Europe

Giuseppe Verdi’s dramatic “Triumphal March from Aida” celebrates the triumph of the decades-long struggle of Italians to create their own independent country in 1870. Verdi’s grand operas, beloved by Italians who’d sing along with the arias, served as a rallying cry for statehood.

Complete Video Script

Our next piece is from Italy, and it evokes the struggles of the Italian-speaking states as they set their sights on independence.

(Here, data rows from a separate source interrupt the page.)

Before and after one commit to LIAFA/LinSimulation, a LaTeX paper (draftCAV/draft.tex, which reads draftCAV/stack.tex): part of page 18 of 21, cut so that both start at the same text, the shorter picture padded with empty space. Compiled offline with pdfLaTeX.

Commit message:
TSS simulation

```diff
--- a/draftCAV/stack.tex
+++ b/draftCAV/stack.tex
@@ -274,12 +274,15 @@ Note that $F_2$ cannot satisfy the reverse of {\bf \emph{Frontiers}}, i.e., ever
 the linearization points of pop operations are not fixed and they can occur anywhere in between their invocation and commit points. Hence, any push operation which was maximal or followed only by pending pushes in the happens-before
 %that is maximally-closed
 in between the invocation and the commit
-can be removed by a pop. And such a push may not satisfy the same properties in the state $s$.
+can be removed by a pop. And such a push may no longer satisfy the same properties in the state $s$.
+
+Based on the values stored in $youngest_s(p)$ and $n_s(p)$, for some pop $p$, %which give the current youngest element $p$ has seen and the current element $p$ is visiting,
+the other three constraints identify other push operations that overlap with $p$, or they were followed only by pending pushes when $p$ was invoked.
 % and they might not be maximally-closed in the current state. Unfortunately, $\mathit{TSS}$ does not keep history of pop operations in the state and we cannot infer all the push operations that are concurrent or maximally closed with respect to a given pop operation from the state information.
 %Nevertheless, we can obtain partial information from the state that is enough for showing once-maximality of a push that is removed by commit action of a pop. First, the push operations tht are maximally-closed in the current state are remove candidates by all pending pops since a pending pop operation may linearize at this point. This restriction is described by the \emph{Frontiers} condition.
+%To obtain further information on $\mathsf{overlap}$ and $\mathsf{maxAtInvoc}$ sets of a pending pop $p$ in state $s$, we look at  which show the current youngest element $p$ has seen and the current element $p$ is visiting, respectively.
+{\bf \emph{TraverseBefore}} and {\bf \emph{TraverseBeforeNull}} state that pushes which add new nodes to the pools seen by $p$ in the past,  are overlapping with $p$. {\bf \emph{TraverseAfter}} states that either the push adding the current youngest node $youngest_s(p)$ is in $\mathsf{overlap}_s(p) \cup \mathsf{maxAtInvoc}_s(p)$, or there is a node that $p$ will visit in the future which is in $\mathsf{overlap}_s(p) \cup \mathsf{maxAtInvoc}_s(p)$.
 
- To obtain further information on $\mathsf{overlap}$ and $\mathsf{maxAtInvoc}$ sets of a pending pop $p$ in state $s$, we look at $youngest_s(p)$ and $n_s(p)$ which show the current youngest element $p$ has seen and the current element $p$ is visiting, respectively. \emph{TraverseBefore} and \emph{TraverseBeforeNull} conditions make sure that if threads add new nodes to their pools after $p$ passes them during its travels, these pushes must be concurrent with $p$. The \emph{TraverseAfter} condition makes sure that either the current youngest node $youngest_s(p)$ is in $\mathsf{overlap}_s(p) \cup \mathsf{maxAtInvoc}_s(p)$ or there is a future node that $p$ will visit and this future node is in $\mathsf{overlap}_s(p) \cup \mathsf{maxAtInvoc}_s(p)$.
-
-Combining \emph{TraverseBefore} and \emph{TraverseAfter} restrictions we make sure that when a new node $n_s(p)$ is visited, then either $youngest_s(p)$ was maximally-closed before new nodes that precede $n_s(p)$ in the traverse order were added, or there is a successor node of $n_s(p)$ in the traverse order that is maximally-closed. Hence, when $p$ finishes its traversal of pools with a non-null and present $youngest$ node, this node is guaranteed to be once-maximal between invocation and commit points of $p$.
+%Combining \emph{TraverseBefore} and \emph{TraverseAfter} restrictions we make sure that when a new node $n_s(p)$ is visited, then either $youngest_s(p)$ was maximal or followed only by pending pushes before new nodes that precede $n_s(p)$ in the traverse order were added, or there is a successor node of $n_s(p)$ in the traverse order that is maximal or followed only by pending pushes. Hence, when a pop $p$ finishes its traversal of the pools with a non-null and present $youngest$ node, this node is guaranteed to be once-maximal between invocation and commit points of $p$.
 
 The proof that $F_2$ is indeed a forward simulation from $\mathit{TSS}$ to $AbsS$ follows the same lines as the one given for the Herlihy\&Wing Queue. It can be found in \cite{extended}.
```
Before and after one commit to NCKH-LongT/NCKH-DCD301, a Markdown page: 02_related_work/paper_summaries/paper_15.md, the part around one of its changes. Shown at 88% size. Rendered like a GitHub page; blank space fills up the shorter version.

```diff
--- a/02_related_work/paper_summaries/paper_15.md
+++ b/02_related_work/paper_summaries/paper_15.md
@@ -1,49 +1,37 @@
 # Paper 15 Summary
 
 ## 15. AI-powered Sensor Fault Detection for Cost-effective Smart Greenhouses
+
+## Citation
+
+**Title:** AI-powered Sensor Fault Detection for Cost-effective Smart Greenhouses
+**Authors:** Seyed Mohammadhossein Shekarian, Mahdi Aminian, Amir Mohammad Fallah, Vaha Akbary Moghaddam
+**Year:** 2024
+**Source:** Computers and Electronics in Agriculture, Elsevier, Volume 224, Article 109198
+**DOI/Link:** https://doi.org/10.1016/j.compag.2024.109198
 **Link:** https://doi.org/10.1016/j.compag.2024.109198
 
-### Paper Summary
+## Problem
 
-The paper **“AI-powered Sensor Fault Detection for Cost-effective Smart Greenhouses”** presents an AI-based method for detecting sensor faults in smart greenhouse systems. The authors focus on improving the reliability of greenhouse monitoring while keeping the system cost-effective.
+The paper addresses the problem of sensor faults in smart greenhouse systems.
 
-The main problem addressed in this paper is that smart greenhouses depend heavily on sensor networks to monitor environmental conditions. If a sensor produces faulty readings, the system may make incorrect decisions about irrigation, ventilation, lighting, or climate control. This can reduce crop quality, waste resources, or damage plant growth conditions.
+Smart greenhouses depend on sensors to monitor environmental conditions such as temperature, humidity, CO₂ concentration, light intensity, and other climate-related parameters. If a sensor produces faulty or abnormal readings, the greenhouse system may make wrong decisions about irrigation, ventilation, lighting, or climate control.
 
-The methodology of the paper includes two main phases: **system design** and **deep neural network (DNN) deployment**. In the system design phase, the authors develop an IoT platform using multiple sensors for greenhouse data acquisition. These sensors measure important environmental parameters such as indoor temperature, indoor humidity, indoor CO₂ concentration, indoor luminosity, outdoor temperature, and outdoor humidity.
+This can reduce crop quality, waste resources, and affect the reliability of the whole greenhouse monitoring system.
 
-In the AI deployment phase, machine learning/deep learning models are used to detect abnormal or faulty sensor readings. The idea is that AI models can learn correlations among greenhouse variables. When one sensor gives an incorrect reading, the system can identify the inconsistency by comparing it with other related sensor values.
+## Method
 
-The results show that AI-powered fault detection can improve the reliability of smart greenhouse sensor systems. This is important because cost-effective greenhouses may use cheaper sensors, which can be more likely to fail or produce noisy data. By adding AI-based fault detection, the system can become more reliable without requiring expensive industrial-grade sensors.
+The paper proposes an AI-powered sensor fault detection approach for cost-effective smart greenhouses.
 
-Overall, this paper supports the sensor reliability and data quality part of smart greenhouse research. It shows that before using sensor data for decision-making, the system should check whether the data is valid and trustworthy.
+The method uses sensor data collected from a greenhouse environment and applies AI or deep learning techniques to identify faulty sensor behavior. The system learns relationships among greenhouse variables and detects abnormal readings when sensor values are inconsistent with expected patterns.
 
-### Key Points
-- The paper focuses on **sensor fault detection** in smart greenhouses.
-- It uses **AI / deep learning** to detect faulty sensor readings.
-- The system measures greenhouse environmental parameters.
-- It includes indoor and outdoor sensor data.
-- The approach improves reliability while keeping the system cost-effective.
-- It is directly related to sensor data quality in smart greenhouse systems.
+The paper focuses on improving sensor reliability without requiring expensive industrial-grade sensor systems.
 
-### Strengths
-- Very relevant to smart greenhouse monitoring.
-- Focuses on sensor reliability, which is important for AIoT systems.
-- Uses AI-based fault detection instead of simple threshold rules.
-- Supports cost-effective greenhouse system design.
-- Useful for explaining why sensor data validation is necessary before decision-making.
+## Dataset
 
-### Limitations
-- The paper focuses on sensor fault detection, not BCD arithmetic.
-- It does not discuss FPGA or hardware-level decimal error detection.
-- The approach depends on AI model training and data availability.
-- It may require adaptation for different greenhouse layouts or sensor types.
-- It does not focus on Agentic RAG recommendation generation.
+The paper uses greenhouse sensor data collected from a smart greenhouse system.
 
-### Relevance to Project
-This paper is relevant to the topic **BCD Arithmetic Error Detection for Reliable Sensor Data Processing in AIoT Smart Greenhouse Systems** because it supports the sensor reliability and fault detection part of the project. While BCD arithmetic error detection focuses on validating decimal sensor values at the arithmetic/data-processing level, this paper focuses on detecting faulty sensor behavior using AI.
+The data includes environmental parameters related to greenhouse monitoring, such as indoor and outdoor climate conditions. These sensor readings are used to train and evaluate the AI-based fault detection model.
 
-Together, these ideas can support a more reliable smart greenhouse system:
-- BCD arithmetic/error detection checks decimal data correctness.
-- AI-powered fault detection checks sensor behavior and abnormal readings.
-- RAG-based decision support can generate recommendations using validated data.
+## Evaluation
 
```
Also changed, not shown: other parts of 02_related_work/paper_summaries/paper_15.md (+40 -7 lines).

Remember, before 1870, like Germany, Italy was just a bunch of little states surrounded by mightier states that really didn't want to make room for a new country on the map. For Italian nationalists, Romantic music served as a bugle call on the battlefield, and their favorite music was opera. Melodramatic, bombastic, it just seemed to fit a country that expresses itself with such emotion.

The very most popular opera composer was Giuseppe Verdi. His operas were the rage. People would fill the opera houses. They'd stand on their seats and together they'd sing the dramatic Verdi arias, as if raising their voices in unison for Italian statehood.

This next piece was written in 1871, the same year that Italy was united. It's from the Verdi opera "Aida." While it's set in ancient Egypt, when you listen to it, the pharaoh could almost be a stand-in for the triumphant king of a newly united Italy. Up next from Verdi's "Aida," the “Triumphal March.”